━━━━━ Record set

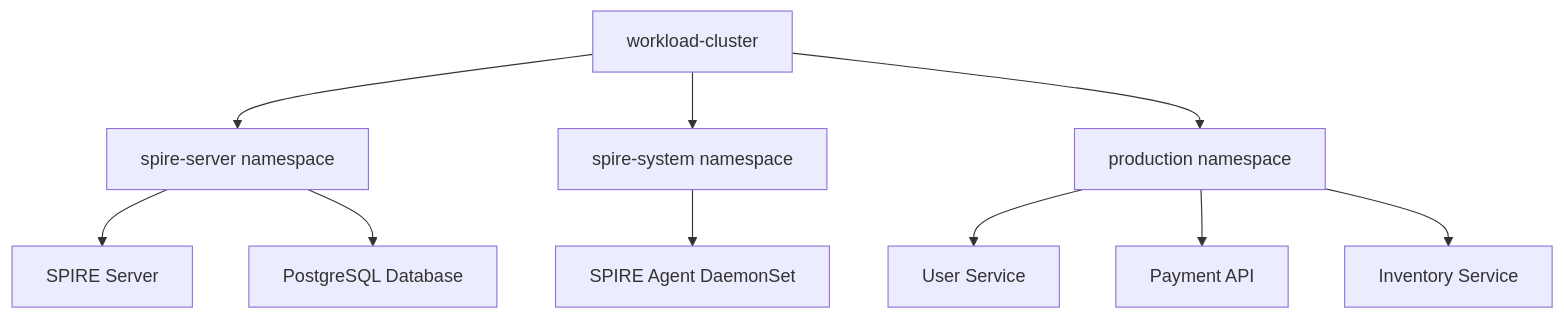
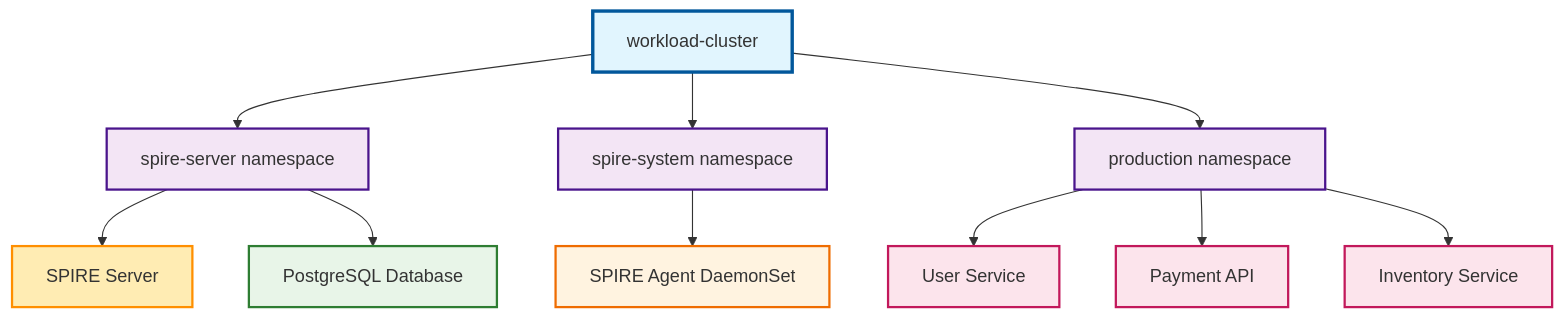
Before and after one commit to jfiser247/spire-dev: the first of 3 diagrams in docs-mkdocs/getting-started.md, drawn with Mermaid. The commit also changed other lines of this file and 8 other files, not shown here.

First line of the commit message:
Standardize all diagram formats and fix border alignment issues

````diff
--- a/docs-mkdocs/getting-started.md
+++ b/docs-mkdocs/getting-started.md
@@ -161,15 +161,27 @@
 ```mermaid
 graph TD
     A[workload-cluster] --> B[spire-server namespace]
     A --> C[spire-system namespace]
     A --> D[production namespace]
     
     B --> E[SPIRE Server]
     B --> F[PostgreSQL Database]
     
     C --> G[SPIRE Agent DaemonSet]
     
     D --> H[User Service]
     D --> I[Payment API]
     D --> J[Inventory Service]
+    
+    %% Consistent styling
+    style A fill:#e1f5fe,stroke:#01579b,stroke-width:3px
+    style B fill:#f3e5f5,stroke:#4a148c,stroke-width:2px
+    style C fill:#f3e5f5,stroke:#4a148c,stroke-width:2px
+    style D fill:#f3e5f5,stroke:#4a148c,stroke-width:2px
+    style E fill:#ffecb3,stroke:#ff8f00,stroke-width:2px
+    style F fill:#e8f5e8,stroke:#2e7d32,stroke-width:2px
+    style G fill:#fff3e0,stroke:#ef6c00,stroke-width:2px
+    style H fill:#fce4ec,stroke:#c2185b,stroke-width:2px
+    style I fill:#fce4ec,stroke:#c2185b,stroke-width:2px
+    style J fill:#fce4ec,stroke:#c2185b,stroke-width:2px
 ```
````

━━━━━━━━━━

What to work on>
Whenever a line of the records holds the string "fill", pick it out and copy it.

Response>
+    style A fill:#e1f5fe,stroke:#01579b,stroke-width:3px
+    style B fill:#f3e5f5,stroke:#4a148c,stroke-width:2px
+    style C fill:#f3e5f5,stroke:#4a148c,stroke-width:2px
+    style D fill:#f3e5f5,stroke:#4a148c,stroke-width:2px
+    style E fill:#ffecb3,stroke:#ff8f00,stroke-width:2px
+    style F fill:#e8f5e8,stroke:#2e7d32,stroke-width:2px
+    style G fill:#fff3e0,stroke:#ef6c00,stroke-width:2px
+    style H fill:#fce4ec,stroke:#c2185b,stroke-width:2px
+    style I fill:#fce4ec,stroke:#c2185b,stroke-width:2px
+    style J fill:#fce4ec,stroke:#c2185b,stroke-width:2px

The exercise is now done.